TASK INPUT section start

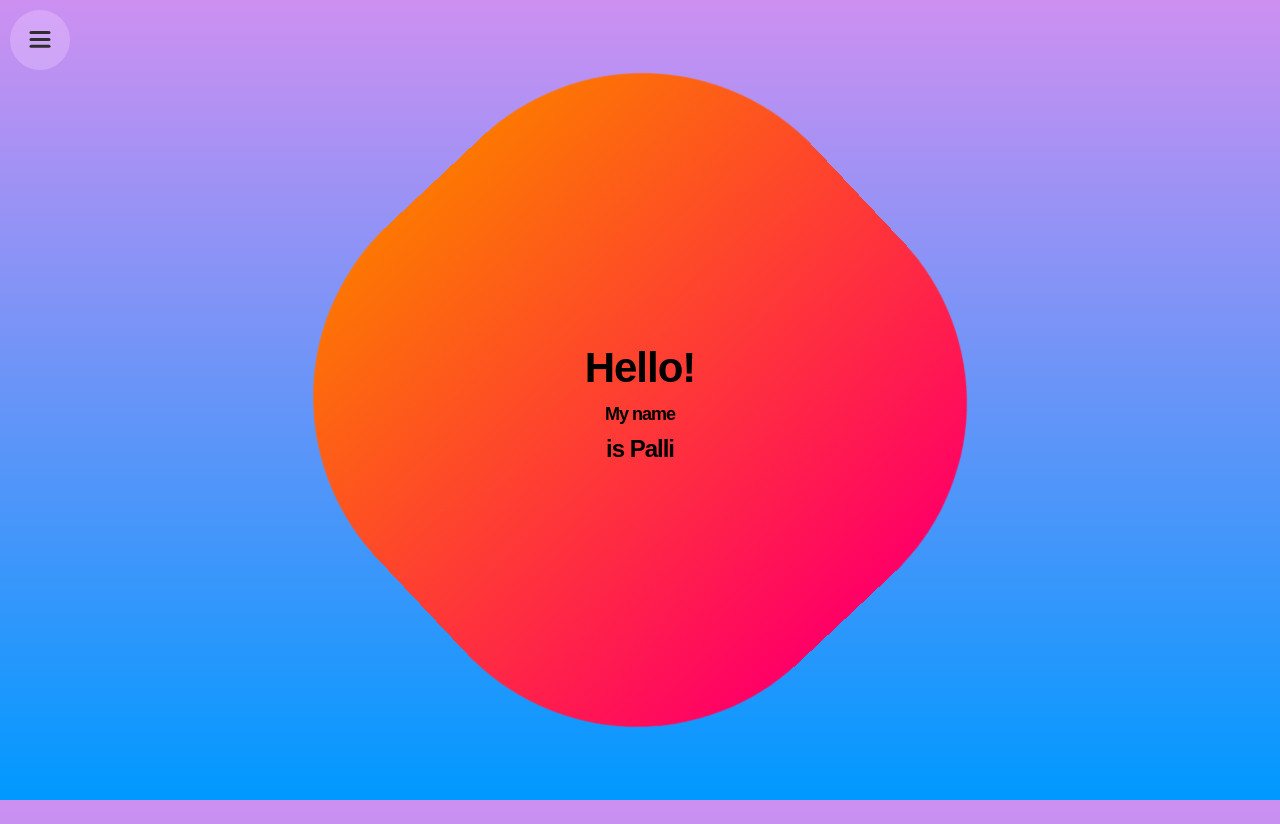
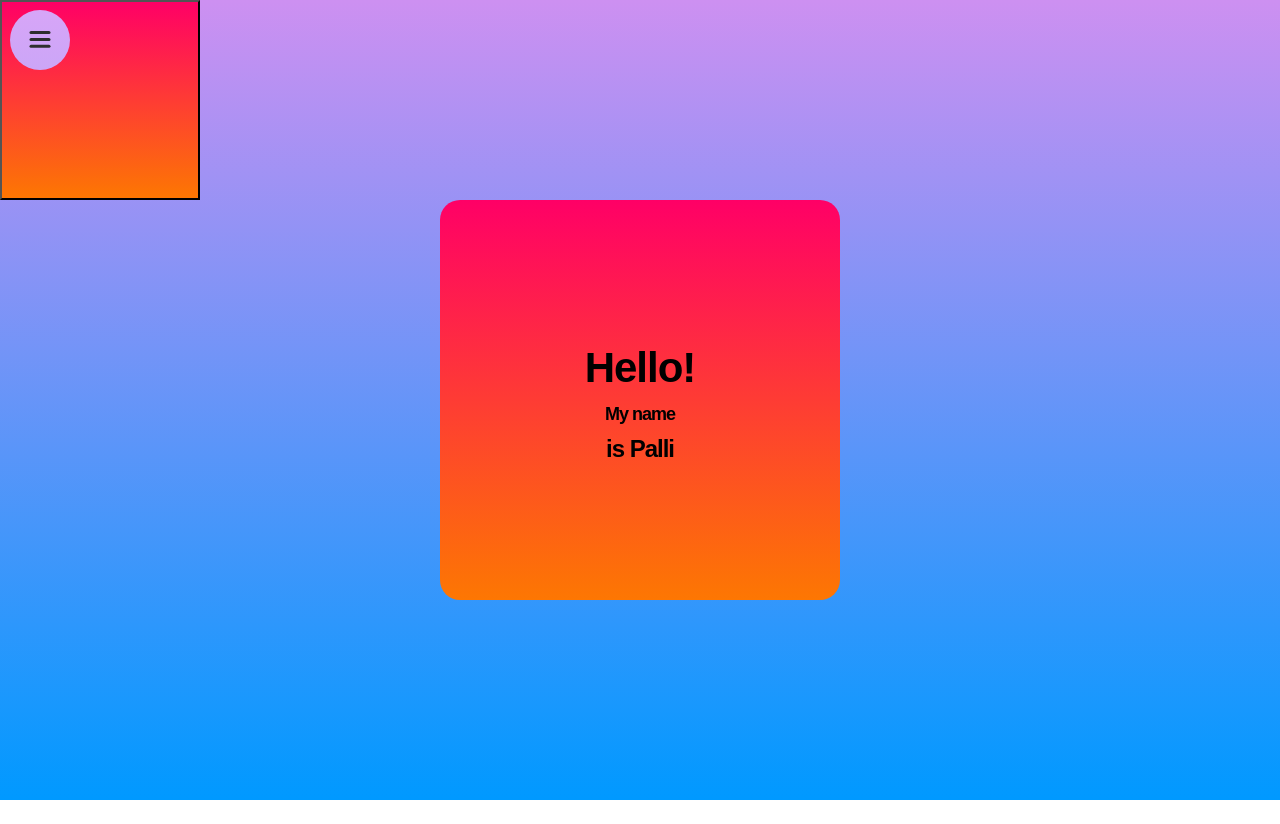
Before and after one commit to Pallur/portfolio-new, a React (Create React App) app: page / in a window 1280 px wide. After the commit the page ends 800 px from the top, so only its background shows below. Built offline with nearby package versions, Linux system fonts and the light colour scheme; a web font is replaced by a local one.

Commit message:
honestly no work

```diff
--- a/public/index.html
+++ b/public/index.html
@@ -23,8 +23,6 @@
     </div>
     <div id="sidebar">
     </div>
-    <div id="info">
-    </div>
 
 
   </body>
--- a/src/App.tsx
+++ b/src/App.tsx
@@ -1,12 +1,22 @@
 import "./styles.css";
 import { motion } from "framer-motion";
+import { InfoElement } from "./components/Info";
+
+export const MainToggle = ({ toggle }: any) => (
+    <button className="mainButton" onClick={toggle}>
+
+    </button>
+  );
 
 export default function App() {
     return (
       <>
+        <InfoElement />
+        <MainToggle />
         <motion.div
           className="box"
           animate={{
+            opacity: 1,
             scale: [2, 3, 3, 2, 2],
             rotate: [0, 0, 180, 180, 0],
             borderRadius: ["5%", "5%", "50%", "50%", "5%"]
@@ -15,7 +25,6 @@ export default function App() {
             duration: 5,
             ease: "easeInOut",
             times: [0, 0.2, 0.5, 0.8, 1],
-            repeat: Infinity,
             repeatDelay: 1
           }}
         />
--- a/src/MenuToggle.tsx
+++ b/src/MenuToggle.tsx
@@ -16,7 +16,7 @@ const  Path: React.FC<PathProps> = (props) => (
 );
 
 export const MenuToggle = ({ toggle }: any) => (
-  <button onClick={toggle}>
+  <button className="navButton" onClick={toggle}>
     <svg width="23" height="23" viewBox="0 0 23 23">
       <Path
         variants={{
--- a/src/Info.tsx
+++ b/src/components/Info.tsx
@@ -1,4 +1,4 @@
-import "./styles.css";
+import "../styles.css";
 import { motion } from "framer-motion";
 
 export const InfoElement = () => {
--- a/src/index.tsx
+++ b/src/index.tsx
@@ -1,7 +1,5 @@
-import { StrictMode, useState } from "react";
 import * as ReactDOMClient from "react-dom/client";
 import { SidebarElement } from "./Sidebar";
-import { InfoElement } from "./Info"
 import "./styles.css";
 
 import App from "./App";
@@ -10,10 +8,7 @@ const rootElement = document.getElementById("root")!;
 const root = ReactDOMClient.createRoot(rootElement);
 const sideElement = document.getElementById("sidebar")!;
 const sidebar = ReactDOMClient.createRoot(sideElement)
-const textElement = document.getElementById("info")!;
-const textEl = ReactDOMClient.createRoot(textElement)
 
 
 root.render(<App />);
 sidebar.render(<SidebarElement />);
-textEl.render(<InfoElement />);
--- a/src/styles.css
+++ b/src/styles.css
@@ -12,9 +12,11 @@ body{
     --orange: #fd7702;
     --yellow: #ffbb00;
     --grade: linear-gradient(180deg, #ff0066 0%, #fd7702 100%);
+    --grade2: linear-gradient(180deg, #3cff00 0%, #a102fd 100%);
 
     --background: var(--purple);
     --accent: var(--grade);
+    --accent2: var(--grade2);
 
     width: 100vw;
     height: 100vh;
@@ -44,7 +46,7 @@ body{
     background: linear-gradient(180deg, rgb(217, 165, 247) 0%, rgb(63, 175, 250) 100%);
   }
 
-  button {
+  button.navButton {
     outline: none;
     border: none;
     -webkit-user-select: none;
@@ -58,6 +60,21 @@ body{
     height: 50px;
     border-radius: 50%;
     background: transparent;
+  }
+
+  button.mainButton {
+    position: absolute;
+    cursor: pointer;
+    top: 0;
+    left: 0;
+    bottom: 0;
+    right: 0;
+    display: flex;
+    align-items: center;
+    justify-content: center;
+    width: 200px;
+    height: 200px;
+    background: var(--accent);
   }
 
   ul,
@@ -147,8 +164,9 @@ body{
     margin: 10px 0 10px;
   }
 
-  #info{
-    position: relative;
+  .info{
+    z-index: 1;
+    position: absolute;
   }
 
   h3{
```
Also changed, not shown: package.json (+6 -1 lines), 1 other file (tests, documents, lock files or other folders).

TASK INPUT section end
TASK INPUT section start

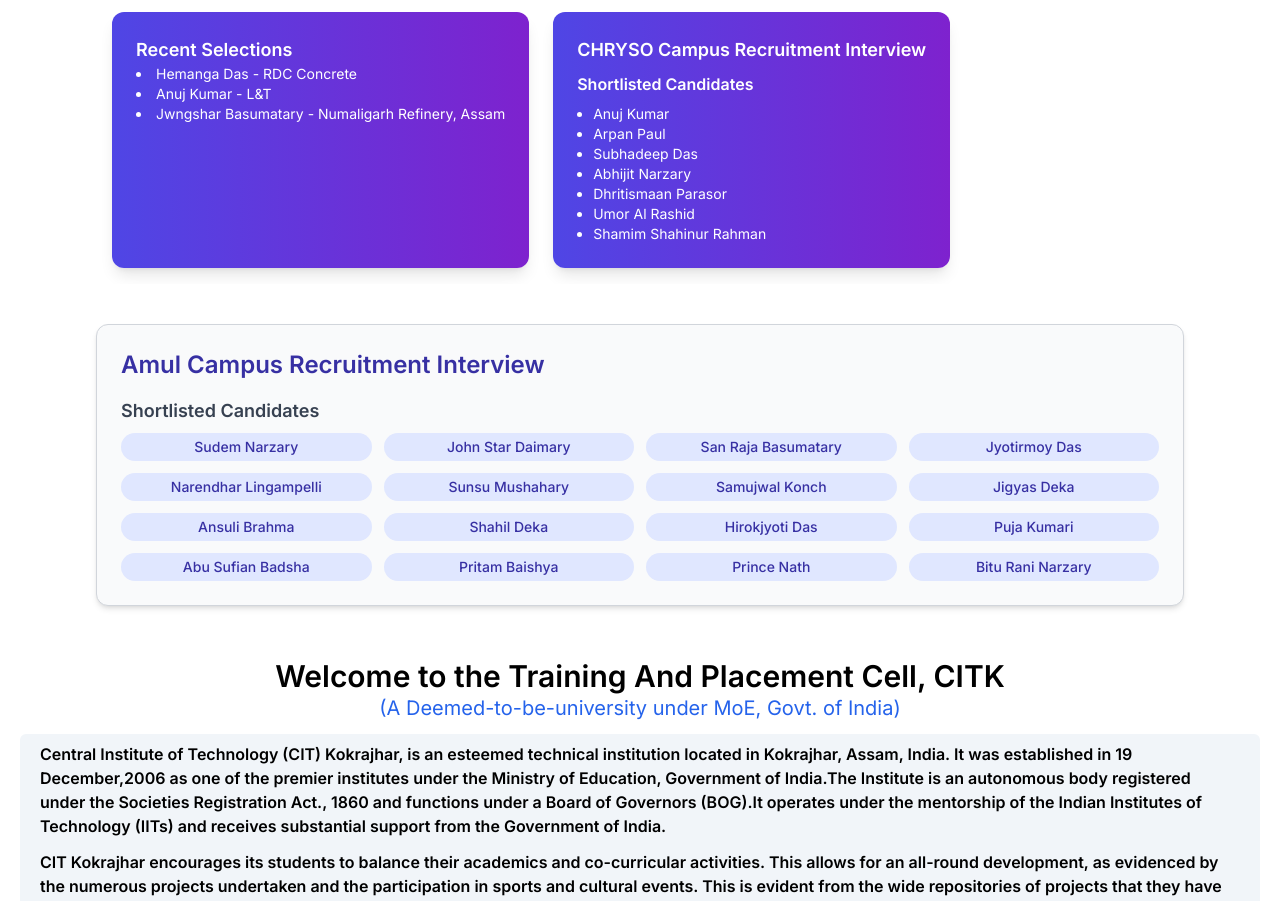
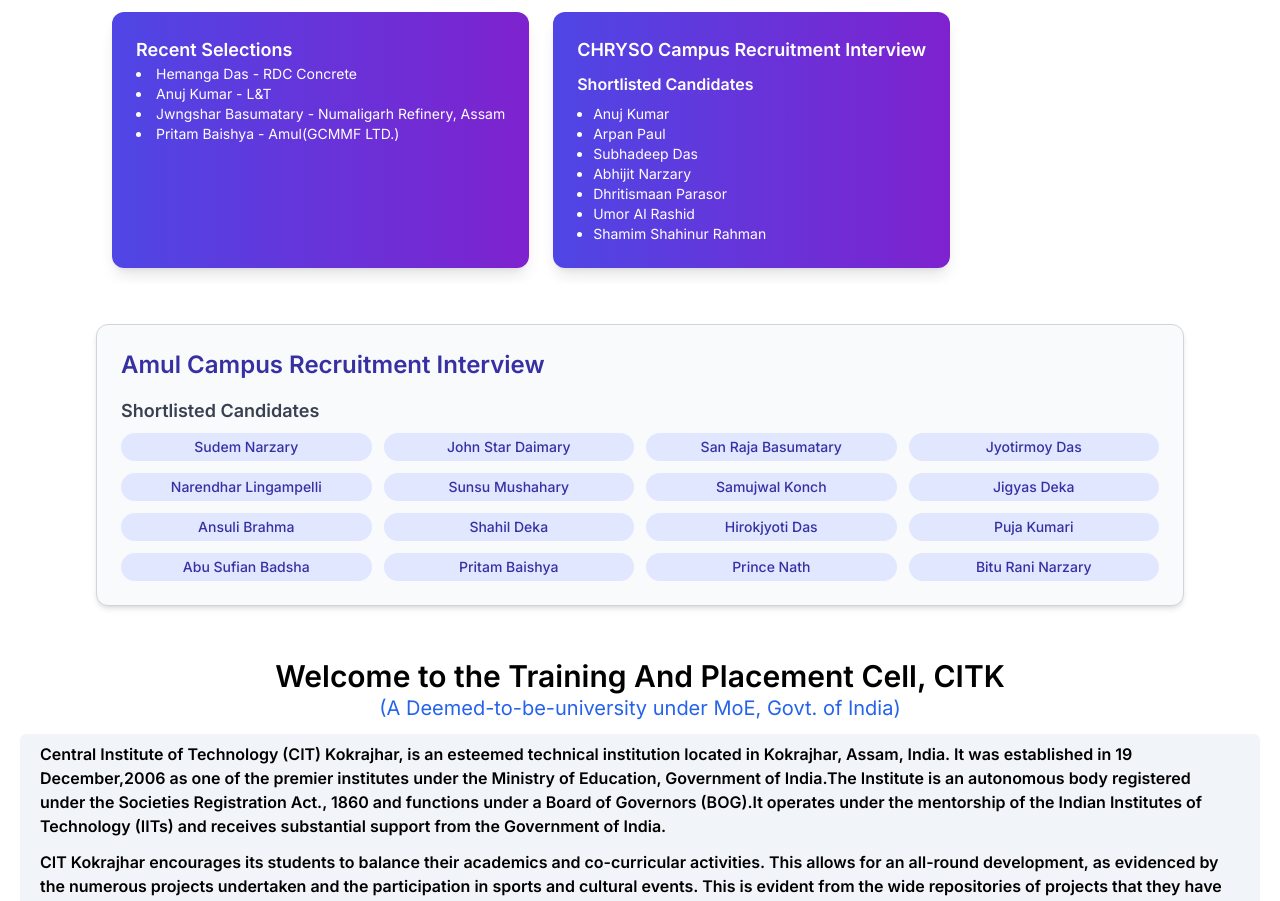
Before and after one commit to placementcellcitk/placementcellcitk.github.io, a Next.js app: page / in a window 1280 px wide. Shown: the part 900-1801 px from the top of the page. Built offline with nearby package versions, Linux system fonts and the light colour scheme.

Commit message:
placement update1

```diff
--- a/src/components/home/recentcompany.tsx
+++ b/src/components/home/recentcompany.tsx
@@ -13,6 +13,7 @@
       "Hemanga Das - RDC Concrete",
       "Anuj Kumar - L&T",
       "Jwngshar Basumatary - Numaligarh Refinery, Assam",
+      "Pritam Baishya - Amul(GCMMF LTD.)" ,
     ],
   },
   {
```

TASK INPUT section end
TASK INPUT section start

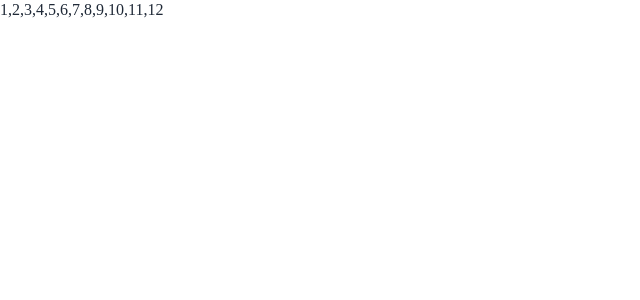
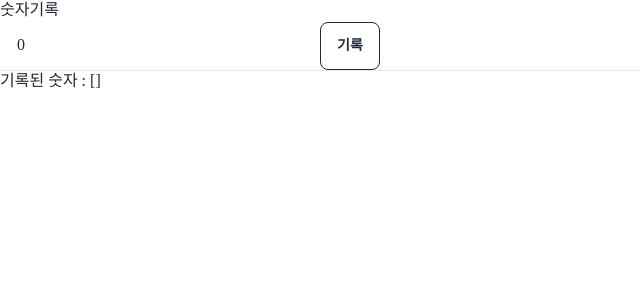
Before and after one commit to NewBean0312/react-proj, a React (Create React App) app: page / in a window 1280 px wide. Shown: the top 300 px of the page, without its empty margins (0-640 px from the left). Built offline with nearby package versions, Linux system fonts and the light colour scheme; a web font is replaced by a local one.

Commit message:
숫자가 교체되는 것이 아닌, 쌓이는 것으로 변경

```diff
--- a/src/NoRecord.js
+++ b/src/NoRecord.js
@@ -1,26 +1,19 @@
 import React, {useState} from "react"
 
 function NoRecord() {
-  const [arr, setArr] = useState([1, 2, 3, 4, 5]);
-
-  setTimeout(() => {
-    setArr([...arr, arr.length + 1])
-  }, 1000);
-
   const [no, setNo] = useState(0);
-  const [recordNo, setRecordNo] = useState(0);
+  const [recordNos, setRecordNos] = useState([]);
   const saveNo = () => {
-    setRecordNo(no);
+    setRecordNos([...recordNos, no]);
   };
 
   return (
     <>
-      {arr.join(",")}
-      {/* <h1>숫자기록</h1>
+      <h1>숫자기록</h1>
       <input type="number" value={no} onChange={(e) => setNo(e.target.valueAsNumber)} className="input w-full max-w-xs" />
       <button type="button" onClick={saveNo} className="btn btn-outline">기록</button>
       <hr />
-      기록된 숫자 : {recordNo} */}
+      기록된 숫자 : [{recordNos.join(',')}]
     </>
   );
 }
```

TASK INPUT section end

**TASK STATEMENT:** For every line above that includes the string "render", copy the line.

**YOUR RESPONSE:**
 root.render(<App />);
 sidebar.render(<SidebarElement />);
-textEl.render(<InfoElement />);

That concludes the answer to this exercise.